**WHAT YOU ARE ASKED TO DO:** Scan the records for the string "bottom", then copy each line that has it.

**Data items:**
* * *
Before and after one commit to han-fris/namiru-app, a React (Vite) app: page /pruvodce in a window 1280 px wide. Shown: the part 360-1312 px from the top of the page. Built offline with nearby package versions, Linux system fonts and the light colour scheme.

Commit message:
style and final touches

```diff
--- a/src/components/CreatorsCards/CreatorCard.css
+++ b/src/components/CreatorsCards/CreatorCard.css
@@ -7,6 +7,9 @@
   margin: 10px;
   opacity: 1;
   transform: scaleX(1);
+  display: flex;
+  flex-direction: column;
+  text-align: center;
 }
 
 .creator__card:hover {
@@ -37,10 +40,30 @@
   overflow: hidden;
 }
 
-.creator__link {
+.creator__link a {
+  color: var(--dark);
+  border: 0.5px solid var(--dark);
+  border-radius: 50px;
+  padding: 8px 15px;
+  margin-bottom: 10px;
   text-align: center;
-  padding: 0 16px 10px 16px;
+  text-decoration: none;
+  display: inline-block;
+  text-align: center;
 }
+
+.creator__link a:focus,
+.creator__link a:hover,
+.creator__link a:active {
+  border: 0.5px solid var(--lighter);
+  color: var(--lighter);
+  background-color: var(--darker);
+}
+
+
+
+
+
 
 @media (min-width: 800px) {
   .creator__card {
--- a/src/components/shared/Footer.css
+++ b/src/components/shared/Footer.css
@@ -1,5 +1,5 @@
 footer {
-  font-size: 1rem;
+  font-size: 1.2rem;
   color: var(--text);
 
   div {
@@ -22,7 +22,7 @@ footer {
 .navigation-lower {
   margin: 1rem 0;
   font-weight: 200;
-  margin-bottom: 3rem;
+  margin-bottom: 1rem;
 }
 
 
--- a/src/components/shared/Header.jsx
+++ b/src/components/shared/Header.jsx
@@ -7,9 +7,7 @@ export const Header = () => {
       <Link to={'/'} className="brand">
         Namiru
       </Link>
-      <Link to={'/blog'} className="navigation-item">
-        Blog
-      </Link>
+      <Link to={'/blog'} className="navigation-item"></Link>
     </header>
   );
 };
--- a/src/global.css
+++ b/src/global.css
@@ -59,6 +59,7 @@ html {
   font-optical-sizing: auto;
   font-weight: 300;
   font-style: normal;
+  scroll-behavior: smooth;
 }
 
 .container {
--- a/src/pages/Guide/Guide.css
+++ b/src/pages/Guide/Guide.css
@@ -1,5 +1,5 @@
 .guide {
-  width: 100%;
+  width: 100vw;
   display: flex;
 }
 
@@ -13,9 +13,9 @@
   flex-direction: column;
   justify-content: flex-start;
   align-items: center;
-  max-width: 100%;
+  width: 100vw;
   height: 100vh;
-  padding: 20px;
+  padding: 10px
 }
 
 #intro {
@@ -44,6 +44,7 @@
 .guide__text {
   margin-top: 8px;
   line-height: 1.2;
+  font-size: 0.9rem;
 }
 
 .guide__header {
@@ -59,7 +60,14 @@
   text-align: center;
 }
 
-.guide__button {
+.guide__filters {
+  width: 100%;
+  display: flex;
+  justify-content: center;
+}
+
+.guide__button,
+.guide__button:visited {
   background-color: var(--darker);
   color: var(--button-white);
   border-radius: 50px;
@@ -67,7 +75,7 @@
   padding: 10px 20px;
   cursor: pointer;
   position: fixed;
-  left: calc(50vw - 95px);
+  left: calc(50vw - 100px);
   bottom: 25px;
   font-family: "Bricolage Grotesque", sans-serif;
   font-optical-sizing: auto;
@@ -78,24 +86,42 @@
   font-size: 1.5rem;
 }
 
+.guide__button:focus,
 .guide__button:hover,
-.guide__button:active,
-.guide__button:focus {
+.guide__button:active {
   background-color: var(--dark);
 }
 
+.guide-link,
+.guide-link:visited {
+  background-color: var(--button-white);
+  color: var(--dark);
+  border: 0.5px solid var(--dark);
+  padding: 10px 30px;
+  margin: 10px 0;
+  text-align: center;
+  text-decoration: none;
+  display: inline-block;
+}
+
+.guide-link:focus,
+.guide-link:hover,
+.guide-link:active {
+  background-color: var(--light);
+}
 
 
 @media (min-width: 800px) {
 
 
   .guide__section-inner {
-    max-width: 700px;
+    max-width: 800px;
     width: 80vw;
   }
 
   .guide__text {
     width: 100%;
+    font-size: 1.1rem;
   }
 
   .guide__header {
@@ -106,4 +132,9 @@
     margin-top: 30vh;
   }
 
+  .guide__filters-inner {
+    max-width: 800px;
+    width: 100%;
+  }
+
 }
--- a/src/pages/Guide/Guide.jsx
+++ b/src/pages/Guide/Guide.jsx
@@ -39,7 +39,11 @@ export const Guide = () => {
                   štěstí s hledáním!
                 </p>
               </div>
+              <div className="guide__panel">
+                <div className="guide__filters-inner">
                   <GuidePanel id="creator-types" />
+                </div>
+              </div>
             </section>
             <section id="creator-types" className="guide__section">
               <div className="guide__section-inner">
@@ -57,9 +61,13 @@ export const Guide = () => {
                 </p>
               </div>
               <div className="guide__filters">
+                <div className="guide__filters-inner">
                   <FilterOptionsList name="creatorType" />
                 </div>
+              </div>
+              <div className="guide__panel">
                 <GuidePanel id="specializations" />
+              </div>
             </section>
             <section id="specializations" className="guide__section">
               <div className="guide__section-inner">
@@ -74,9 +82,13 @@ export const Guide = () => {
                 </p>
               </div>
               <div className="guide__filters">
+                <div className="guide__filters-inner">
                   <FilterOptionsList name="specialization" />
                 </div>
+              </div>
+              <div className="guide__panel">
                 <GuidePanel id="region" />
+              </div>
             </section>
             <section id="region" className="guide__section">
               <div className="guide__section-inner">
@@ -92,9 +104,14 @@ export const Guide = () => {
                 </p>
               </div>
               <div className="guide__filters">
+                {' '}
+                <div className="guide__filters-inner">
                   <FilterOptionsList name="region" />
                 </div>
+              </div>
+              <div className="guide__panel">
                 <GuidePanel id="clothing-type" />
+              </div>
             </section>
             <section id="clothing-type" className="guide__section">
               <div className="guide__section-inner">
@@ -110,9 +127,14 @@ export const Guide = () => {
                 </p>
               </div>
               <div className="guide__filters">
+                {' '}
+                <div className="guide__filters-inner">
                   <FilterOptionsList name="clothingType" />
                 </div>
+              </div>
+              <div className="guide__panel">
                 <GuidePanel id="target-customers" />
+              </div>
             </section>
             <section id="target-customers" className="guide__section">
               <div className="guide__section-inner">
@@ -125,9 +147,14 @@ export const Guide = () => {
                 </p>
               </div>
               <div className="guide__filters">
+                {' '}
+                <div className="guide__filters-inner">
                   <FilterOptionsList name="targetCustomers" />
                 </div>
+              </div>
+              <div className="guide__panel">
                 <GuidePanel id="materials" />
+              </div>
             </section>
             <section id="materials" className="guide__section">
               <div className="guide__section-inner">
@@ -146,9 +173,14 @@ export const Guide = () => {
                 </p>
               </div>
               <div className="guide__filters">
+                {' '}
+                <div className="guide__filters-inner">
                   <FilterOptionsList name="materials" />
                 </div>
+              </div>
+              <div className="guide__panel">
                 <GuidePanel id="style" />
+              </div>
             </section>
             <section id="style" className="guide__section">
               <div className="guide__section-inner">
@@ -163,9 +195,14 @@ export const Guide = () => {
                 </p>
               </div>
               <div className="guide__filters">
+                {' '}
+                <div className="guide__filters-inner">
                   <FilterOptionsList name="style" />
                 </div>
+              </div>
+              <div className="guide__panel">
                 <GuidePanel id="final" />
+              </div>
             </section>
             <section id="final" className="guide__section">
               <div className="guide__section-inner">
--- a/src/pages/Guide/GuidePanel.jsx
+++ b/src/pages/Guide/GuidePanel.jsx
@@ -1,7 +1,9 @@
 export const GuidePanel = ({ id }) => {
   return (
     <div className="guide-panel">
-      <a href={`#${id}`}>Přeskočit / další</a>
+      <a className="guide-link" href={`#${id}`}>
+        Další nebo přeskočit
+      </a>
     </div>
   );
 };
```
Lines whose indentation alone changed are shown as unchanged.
* * *
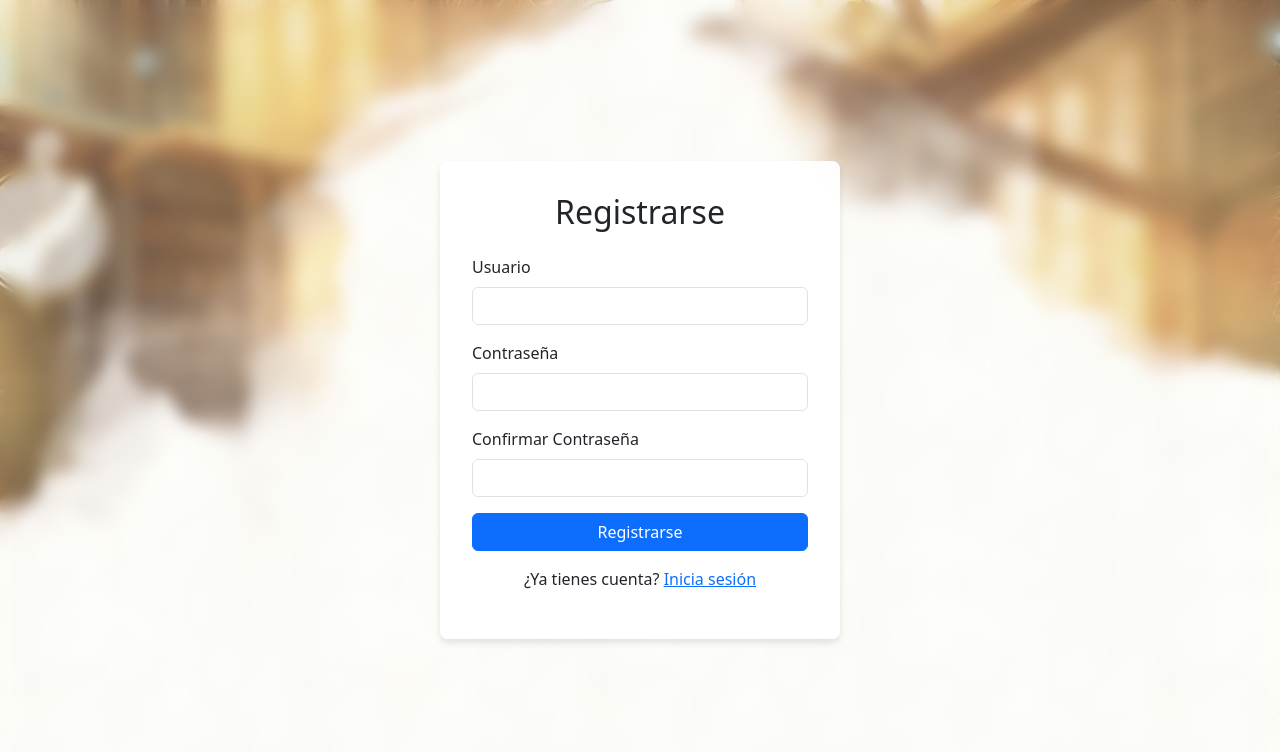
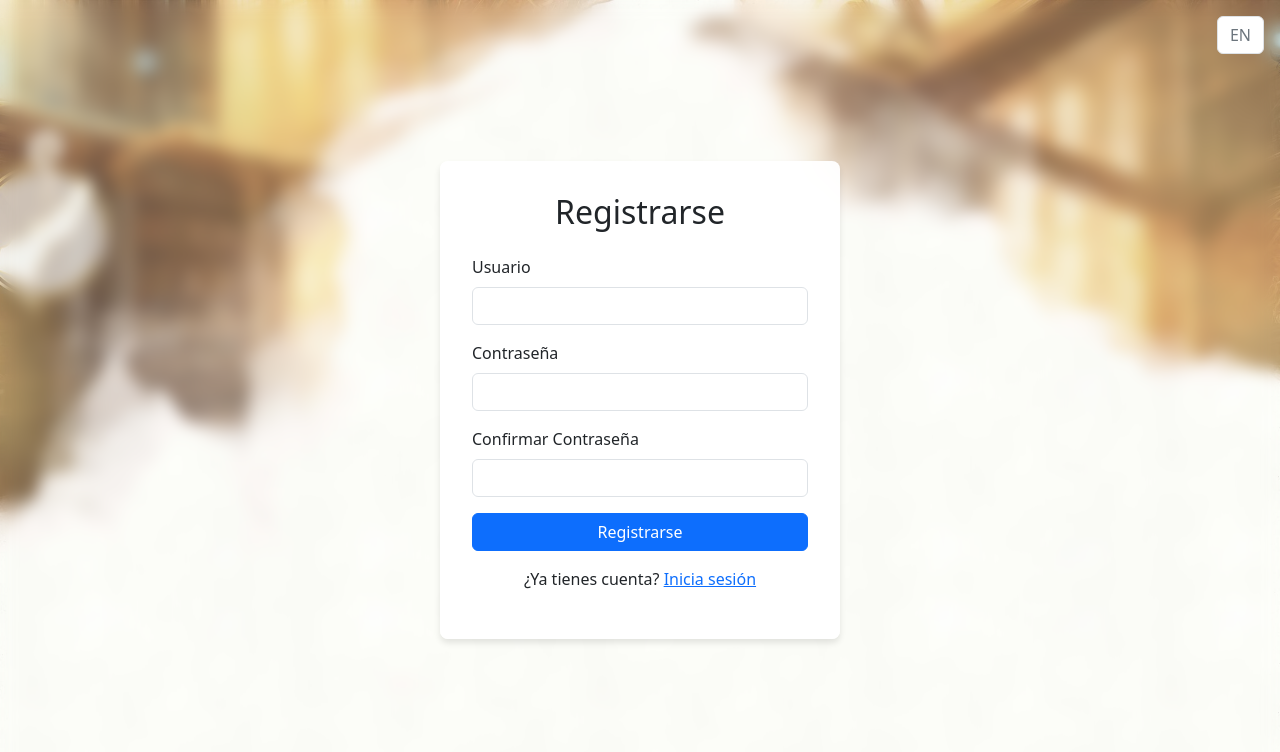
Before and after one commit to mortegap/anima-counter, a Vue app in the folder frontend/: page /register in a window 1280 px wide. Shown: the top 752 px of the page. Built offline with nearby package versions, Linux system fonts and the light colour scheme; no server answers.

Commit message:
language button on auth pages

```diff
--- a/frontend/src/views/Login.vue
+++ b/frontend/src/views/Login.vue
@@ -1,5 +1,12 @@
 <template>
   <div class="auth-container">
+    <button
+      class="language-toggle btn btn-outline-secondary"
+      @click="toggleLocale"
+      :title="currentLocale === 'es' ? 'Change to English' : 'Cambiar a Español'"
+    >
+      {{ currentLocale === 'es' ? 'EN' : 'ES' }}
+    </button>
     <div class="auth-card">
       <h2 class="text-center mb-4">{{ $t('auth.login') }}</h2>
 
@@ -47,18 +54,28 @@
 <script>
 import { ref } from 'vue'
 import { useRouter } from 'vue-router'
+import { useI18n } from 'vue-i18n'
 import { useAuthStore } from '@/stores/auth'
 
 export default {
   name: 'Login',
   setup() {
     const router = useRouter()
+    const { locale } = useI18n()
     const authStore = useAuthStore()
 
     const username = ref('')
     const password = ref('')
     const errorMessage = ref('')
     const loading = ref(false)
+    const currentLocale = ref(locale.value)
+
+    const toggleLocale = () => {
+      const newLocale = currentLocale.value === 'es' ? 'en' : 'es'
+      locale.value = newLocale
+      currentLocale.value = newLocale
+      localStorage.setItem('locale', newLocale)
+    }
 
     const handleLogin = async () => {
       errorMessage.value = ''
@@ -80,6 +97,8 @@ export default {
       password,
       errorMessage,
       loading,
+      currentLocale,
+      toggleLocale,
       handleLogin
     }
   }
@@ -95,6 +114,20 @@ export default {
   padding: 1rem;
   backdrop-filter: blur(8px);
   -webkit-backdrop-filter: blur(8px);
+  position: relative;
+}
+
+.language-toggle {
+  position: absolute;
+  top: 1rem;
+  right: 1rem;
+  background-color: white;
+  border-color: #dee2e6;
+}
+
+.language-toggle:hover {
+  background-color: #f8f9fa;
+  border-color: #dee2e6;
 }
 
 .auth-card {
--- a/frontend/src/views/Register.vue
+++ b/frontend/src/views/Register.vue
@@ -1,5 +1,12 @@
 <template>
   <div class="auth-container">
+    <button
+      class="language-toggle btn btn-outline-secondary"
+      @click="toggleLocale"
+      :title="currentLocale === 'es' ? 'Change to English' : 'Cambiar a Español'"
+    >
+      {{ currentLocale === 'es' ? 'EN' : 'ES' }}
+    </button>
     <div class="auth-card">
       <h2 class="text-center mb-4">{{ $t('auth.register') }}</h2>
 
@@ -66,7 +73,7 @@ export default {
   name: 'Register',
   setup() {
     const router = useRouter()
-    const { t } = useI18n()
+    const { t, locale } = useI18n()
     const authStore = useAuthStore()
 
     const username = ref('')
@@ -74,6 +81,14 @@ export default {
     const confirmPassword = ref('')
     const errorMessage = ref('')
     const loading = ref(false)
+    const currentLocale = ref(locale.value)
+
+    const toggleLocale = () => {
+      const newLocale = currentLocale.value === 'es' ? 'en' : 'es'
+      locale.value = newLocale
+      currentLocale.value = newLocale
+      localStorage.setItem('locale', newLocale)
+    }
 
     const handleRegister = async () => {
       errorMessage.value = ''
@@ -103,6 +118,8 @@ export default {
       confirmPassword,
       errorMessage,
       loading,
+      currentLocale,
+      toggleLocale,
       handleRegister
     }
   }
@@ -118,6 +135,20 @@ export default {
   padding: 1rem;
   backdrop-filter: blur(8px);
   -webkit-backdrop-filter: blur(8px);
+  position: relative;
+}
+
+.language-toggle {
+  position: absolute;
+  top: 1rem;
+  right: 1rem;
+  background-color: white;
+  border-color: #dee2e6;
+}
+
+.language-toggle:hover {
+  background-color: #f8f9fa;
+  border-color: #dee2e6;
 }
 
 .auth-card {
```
* * *
**OUTPUT OF THE TASK:**
+  margin-bottom: 10px;
-  margin-bottom: 3rem;
+  margin-bottom: 1rem;
   bottom: 25px;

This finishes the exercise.